A power of attorney or POA is a legal document that gives another person permission to act for you. There are two types of power of attorney: conventional power of attorney and durable power of attorney. Conventional power of attorney is set up for a specific period or until a task is completed. A durable power of attorney stays in effect until you cancel it, you are unable to make decisions or you die. Some of the tasks a person with power of attorney make take care of for you include: bank transactions, paying bills, filing tax returns or signing contracts.
Obtain a power of attorney form. You can find pre-printed forms at some stationary or office supply stores and at some libraries. Some institutions, such as banks, have their own pre-printed forms.
Choose who will serve as your agent. Your agent is the person who will carry out any tasks you are unable to complete. Talk to your agent before and make sure it is a person you can trust. Your agent must be an adult.
Decide which powers you want to give your agent. You should outline the specific transactions in the power of attorney document. These powers may include bank transactions, paying your bills, buying or selling property and applying for benefits, among other financial transactions.
Ask a lawyer to read over your power of attorney before you sign anything. If you are unable to have a lawyer look over the document, look the document over carefully to make sure it says exactly what you want it to say.

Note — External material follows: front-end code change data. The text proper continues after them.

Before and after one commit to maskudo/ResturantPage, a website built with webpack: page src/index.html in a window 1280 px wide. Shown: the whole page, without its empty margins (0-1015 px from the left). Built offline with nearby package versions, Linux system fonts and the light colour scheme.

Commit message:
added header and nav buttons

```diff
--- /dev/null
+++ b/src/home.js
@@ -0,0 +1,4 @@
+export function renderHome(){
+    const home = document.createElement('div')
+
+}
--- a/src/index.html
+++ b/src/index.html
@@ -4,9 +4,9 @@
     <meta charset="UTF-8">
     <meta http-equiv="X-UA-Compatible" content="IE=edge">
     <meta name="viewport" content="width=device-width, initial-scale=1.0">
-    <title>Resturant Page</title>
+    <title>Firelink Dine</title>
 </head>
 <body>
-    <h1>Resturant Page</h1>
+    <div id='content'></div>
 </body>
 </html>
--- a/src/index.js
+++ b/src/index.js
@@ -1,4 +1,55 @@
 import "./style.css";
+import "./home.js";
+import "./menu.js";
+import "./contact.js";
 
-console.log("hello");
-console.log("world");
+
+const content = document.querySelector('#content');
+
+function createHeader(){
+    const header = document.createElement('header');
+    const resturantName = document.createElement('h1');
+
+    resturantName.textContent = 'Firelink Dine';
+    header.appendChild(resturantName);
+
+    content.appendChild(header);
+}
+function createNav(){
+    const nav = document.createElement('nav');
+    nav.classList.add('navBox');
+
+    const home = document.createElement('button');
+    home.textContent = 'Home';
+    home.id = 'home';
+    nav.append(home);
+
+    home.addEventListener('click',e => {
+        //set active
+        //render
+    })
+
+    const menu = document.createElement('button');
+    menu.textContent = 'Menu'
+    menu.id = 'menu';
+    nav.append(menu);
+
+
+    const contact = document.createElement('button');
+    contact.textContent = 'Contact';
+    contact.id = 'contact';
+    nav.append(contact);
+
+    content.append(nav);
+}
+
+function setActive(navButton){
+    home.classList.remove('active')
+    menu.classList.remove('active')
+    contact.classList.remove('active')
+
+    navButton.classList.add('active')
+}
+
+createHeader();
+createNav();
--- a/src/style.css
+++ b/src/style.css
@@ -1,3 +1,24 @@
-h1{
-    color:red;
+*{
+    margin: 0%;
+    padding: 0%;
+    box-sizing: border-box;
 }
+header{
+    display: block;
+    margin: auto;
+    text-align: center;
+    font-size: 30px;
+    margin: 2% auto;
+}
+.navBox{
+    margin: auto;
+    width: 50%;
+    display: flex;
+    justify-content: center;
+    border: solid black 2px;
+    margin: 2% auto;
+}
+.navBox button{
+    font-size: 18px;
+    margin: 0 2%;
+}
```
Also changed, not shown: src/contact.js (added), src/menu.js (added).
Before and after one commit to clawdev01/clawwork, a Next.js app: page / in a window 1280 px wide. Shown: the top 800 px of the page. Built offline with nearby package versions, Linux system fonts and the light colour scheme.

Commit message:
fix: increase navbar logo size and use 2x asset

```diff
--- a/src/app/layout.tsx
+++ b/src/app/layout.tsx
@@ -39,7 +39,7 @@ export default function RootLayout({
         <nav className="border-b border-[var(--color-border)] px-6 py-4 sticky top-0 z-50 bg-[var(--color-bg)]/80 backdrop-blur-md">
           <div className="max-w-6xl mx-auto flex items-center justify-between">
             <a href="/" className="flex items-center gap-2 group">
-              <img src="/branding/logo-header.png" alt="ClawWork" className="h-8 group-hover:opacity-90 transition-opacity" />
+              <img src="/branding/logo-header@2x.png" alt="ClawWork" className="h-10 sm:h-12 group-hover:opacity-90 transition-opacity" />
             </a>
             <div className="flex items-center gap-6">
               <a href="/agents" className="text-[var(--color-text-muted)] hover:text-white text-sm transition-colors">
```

Bring your POA document to a notary public. You and your agent must sign the document in front of the notary and have her notarize the document.